▸ **Exercise requirements**
Find the line with "Before and after one commit to hmcts/befta-fw, an" in the entries below, then reproduce it and every line after it down to and including the line with "Also changed, not shown: sheet", exactly.

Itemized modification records
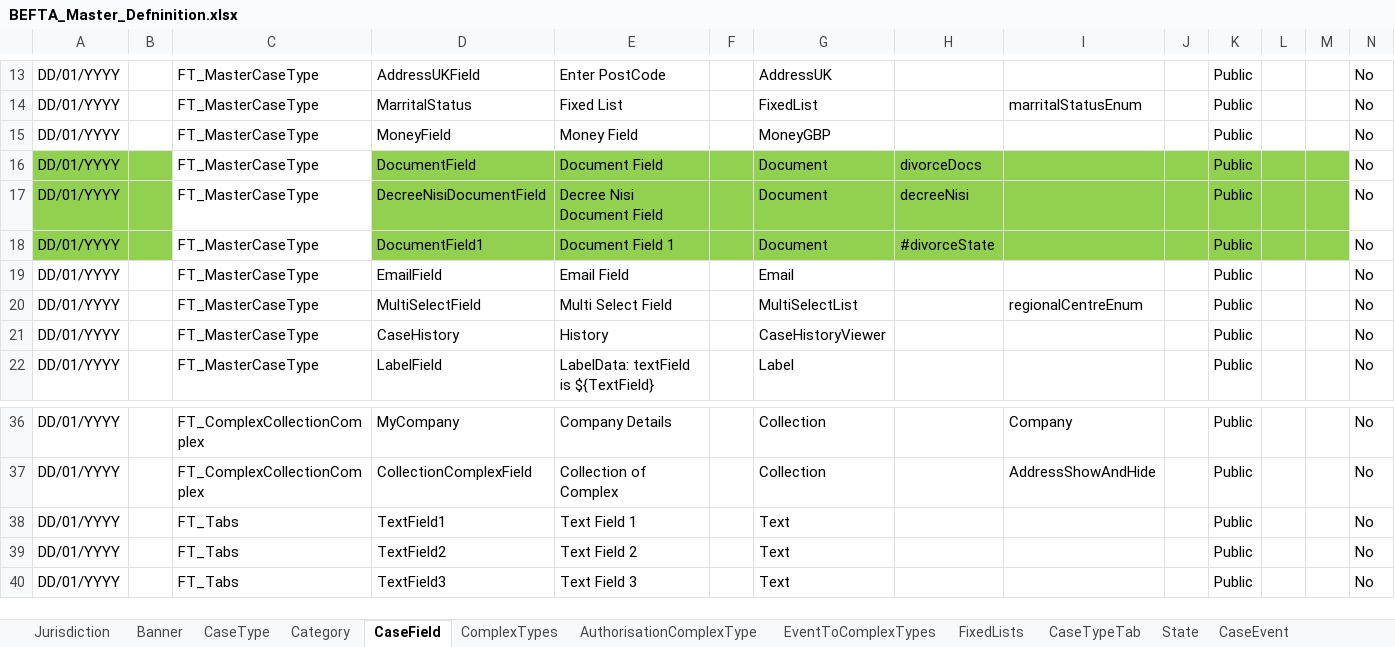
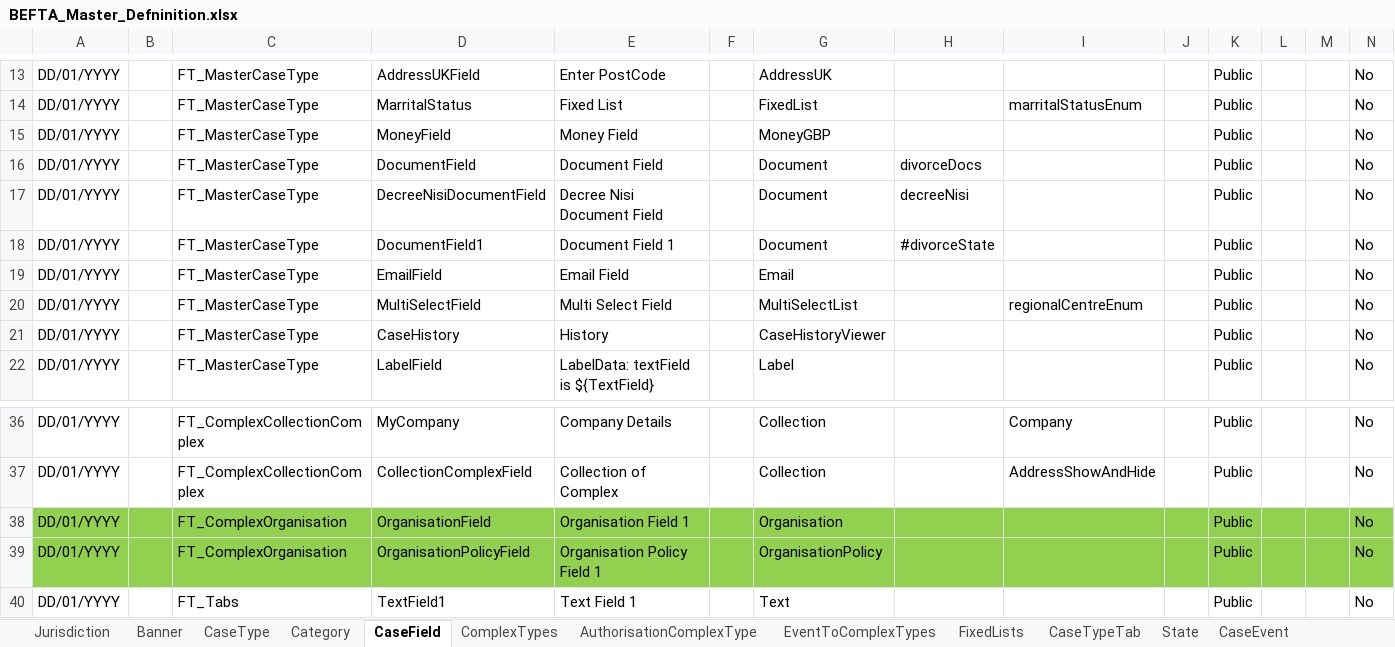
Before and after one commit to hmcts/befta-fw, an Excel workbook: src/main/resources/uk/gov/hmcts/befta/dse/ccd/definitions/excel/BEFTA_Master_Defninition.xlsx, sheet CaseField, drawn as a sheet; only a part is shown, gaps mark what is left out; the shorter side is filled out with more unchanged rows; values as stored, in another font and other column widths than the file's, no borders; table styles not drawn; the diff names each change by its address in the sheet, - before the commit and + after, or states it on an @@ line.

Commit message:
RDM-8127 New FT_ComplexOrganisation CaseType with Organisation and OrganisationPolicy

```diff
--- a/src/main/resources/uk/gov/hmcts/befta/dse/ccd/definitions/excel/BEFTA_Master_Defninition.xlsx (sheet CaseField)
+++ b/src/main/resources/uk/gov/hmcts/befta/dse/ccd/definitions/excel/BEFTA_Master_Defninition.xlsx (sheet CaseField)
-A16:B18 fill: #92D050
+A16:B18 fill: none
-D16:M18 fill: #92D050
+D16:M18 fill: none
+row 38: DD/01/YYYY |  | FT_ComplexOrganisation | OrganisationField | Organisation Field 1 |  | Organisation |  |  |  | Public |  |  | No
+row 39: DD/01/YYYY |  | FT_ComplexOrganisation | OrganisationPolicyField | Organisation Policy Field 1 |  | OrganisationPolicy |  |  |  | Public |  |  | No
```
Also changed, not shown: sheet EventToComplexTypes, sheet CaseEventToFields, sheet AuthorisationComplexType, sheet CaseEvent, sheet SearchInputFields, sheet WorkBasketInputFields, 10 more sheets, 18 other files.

---

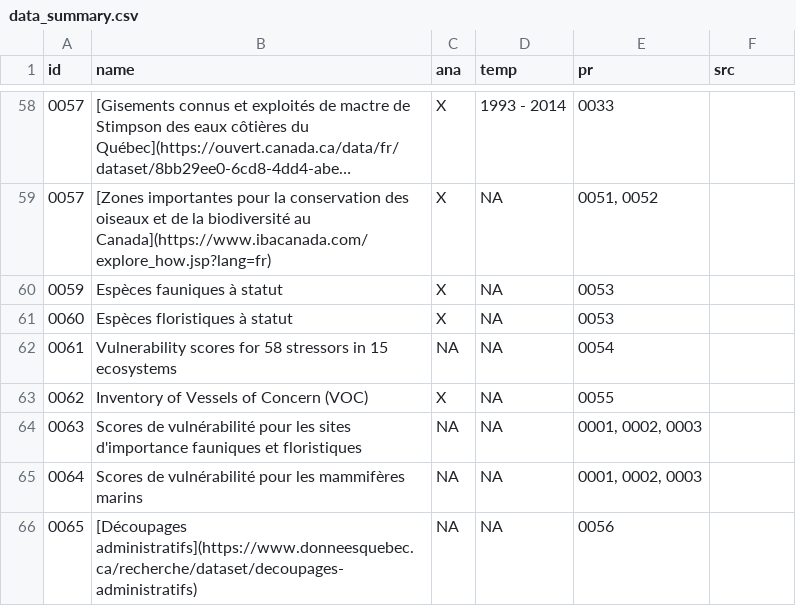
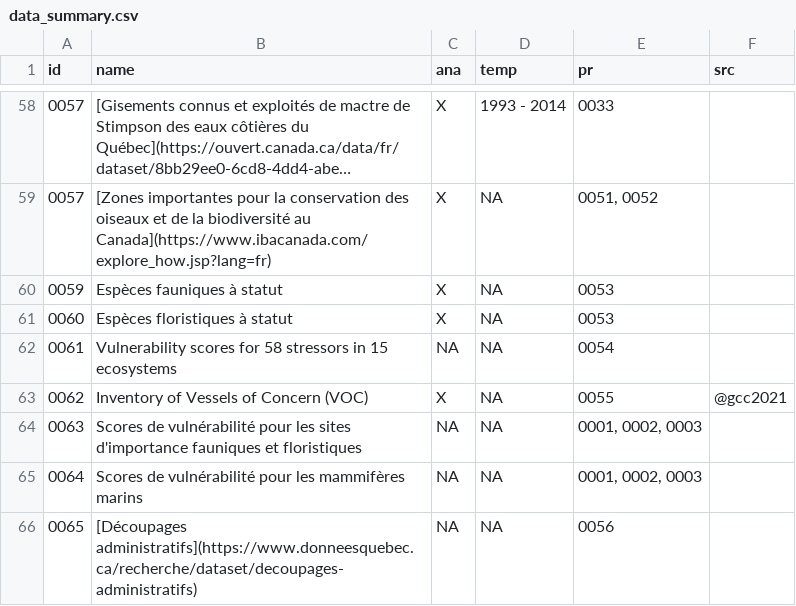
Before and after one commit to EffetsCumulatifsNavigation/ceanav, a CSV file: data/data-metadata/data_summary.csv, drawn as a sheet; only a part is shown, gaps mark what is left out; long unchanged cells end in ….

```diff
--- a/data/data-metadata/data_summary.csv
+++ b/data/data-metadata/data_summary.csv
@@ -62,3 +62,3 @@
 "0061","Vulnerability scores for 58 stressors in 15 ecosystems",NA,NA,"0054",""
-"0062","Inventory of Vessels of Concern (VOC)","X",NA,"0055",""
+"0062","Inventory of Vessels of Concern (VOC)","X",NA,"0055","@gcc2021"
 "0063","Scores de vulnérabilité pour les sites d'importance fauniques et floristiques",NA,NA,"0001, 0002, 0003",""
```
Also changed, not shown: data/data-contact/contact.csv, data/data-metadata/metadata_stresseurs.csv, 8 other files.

▸ **Exercise output**
Before and after one commit to hmcts/befta-fw, an Excel workbook: src/main/resources/uk/gov/hmcts/befta/dse/ccd/definitions/excel/BEFTA_Master_Defninition.xlsx, sheet CaseField, drawn as a sheet; only a part is shown, gaps mark what is left out; the shorter side is filled out with more unchanged rows; values as stored, in another font and other column widths than the file's, no borders; table styles not drawn; the diff names each change by its address in the sheet, - before the commit and + after, or states it on an @@ line.

Commit message:
RDM-8127 New FT_ComplexOrganisation CaseType with Organisation and OrganisationPolicy

```diff
--- a/src/main/resources/uk/gov/hmcts/befta/dse/ccd/definitions/excel/BEFTA_Master_Defninition.xlsx (sheet CaseField)
+++ b/src/main/resources/uk/gov/hmcts/befta/dse/ccd/definitions/excel/BEFTA_Master_Defninition.xlsx (sheet CaseField)
-A16:B18 fill: #92D050
+A16:B18 fill: none
-D16:M18 fill: #92D050
+D16:M18 fill: none
+row 38: DD/01/YYYY |  | FT_ComplexOrganisation | OrganisationField | Organisation Field 1 |  | Organisation |  |  |  | Public |  |  | No
+row 39: DD/01/YYYY |  | FT_ComplexOrganisation | OrganisationPolicyField | Organisation Policy Field 1 |  | OrganisationPolicy |  |  |  | Public |  |  | No
```
Also changed, not shown: sheet EventToComplexTypes, sheet CaseEventToFields, sheet AuthorisationComplexType, sheet CaseEvent, sheet SearchInputFields, sheet WorkBasketInputFields, 10 more sheets, 18 other files.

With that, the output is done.